*** Opening Data excerpts ***

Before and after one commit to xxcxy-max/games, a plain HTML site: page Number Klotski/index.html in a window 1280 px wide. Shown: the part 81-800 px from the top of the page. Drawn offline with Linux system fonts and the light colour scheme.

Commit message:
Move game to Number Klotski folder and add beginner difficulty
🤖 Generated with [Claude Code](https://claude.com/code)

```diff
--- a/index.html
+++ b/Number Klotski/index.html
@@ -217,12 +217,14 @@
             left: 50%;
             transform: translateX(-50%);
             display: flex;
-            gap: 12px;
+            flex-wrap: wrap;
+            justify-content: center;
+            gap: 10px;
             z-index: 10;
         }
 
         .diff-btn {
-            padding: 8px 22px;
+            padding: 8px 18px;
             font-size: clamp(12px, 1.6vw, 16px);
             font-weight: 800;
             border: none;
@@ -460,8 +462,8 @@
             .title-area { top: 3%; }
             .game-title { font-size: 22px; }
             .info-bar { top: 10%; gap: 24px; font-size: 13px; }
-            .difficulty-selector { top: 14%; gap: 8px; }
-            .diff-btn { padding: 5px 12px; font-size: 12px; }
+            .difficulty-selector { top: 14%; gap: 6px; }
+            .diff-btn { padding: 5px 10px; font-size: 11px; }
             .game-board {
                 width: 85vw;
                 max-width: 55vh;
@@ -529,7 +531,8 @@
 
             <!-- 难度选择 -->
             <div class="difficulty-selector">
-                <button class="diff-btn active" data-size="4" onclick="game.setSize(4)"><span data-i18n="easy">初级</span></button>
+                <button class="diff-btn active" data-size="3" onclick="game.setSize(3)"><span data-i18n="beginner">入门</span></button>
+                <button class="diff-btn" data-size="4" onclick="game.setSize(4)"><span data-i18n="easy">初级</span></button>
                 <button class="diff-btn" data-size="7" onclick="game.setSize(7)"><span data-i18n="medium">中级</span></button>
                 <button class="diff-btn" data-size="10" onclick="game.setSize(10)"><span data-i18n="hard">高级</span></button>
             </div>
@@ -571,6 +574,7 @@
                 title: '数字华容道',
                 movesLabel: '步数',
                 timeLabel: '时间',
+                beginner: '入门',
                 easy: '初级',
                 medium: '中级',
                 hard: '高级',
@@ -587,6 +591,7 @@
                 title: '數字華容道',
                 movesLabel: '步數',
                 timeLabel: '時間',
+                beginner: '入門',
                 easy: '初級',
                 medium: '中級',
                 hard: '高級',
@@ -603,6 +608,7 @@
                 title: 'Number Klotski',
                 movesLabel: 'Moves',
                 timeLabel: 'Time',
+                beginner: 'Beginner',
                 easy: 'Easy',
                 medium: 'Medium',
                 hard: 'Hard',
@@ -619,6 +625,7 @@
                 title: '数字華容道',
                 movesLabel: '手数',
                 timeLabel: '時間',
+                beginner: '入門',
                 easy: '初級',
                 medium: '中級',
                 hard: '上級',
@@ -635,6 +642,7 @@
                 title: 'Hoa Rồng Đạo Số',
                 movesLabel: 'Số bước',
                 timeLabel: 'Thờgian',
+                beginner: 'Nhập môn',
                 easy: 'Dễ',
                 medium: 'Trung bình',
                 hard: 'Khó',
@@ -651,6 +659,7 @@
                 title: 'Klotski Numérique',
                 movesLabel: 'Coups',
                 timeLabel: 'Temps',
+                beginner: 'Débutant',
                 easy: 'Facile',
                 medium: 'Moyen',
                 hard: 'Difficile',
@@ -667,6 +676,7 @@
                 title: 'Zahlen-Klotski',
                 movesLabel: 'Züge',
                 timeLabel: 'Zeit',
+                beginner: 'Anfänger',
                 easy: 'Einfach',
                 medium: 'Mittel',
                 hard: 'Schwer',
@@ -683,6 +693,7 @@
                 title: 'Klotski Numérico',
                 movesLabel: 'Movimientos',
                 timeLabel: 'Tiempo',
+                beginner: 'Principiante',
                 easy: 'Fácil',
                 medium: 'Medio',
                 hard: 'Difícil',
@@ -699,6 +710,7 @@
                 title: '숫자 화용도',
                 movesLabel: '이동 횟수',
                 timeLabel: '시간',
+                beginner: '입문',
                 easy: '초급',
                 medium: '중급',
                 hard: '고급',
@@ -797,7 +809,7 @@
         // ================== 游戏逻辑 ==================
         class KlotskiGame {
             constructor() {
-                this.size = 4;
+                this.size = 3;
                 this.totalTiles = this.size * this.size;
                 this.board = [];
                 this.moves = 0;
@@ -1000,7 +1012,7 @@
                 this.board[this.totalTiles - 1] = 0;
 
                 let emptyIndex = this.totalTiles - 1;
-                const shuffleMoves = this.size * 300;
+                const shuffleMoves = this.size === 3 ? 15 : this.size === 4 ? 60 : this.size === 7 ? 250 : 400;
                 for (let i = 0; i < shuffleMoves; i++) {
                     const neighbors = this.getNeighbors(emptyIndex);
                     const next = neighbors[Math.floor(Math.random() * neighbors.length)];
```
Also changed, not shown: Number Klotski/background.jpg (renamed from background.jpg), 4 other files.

*** Closing Data excerpts ***

* **What is required**
The records above are to be copied in full, exactly as written.

* **Reply to the exercise**
Before and after one commit to xxcxy-max/games, a plain HTML site: page Number Klotski/index.html in a window 1280 px wide. Shown: the part 81-800 px from the top of the page. Drawn offline with Linux system fonts and the light colour scheme.

Commit message:
Move game to Number Klotski folder and add beginner difficulty
🤖 Generated with [Claude Code](https://claude.com/code)

```diff
--- a/index.html
+++ b/Number Klotski/index.html
@@ -217,12 +217,14 @@
             left: 50%;
             transform: translateX(-50%);
             display: flex;
-            gap: 12px;
+            flex-wrap: wrap;
+            justify-content: center;
+            gap: 10px;
             z-index: 10;
         }
 
         .diff-btn {
-            padding: 8px 22px;
+            padding: 8px 18px;
             font-size: clamp(12px, 1.6vw, 16px);
             font-weight: 800;
             border: none;
@@ -460,8 +462,8 @@
             .title-area { top: 3%; }
             .game-title { font-size: 22px; }
             .info-bar { top: 10%; gap: 24px; font-size: 13px; }
-            .difficulty-selector { top: 14%; gap: 8px; }
-            .diff-btn { padding: 5px 12px; font-size: 12px; }
+            .difficulty-selector { top: 14%; gap: 6px; }
+            .diff-btn { padding: 5px 10px; font-size: 11px; }
             .game-board {
                 width: 85vw;
                 max-width: 55vh;
@@ -529,7 +531,8 @@
 
             <!-- 难度选择 -->
             <div class="difficulty-selector">
-                <button class="diff-btn active" data-size="4" onclick="game.setSize(4)"><span data-i18n="easy">初级</span></button>
+                <button class="diff-btn active" data-size="3" onclick="game.setSize(3)"><span data-i18n="beginner">入门</span></button>
+                <button class="diff-btn" data-size="4" onclick="game.setSize(4)"><span data-i18n="easy">初级</span></button>
                 <button class="diff-btn" data-size="7" onclick="game.setSize(7)"><span data-i18n="medium">中级</span></button>
                 <button class="diff-btn" data-size="10" onclick="game.setSize(10)"><span data-i18n="hard">高级</span></button>
             </div>
@@ -571,6 +574,7 @@
                 title: '数字华容道',
                 movesLabel: '步数',
                 timeLabel: '时间',
+                beginner: '入门',
                 easy: '初级',
                 medium: '中级',
                 hard: '高级',
@@ -587,6 +591,7 @@
                 title: '數字華容道',
                 movesLabel: '步數',
                 timeLabel: '時間',
+                beginner: '入門',
                 easy: '初級',
                 medium: '中級',
                 hard: '高級',
@@ -603,6 +608,7 @@
                 title: 'Number Klotski',
                 movesLabel: 'Moves',
                 timeLabel: 'Time',
+                beginner: 'Beginner',
                 easy: 'Easy',
                 medium: 'Medium',
                 hard: 'Hard',
@@ -619,6 +625,7 @@
                 title: '数字華容道',
                 movesLabel: '手数',
                 timeLabel: '時間',
+                beginner: '入門',
                 easy: '初級',
                 medium: '中級',
                 hard: '上級',
@@ -635,6 +642,7 @@
                 title: 'Hoa Rồng Đạo Số',
                 movesLabel: 'Số bước',
                 timeLabel: 'Thờgian',
+                beginner: 'Nhập môn',
                 easy: 'Dễ',
                 medium: 'Trung bình',
                 hard: 'Khó',
@@ -651,6 +659,7 @@
                 title: 'Klotski Numérique',
                 movesLabel: 'Coups',
                 timeLabel: 'Temps',
+                beginner: 'Débutant',
                 easy: 'Facile',
                 medium: 'Moyen',
                 hard: 'Difficile',
@@ -667,6 +676,7 @@
                 title: 'Zahlen-Klotski',
                 movesLabel: 'Züge',
                 timeLabel: 'Zeit',
+                beginner: 'Anfänger',
                 easy: 'Einfach',
                 medium: 'Mittel',
                 hard: 'Schwer',
@@ -683,6 +693,7 @@
                 title: 'Klotski Numérico',
                 movesLabel: 'Movimientos',
                 timeLabel: 'Tiempo',
+                beginner: 'Principiante',
                 easy: 'Fácil',
                 medium: 'Medio',
                 hard: 'Difícil',
@@ -699,6 +710,7 @@
                 title: '숫자 화용도',
                 movesLabel: '이동 횟수',
                 timeLabel: '시간',
+                beginner: '입문',
                 easy: '초급',
                 medium: '중급',
                 hard: '고급',
@@ -797,7 +809,7 @@
         // ================== 游戏逻辑 ==================
         class KlotskiGame {
             constructor() {
-                this.size = 4;
+                this.size = 3;
                 this.totalTiles = this.size * this.size;
                 this.board = [];
                 this.moves = 0;
@@ -1000,7 +1012,7 @@
                 this.board[this.totalTiles - 1] = 0;
 
                 let emptyIndex = this.totalTiles - 1;
-                const shuffleMoves = this.size * 300;
+                const shuffleMoves = this.size === 3 ? 15 : this.size === 4 ? 60 : this.size === 7 ? 250 : 400;
                 for (let i = 0; i < shuffleMoves; i++) {
                     const neighbors = this.getNeighbors(emptyIndex);
                     const next = neighbors[Math.floor(Math.random() * neighbors.length)];
```
Also changed, not shown: Number Klotski/background.jpg (renamed from background.jpg), 4 other files.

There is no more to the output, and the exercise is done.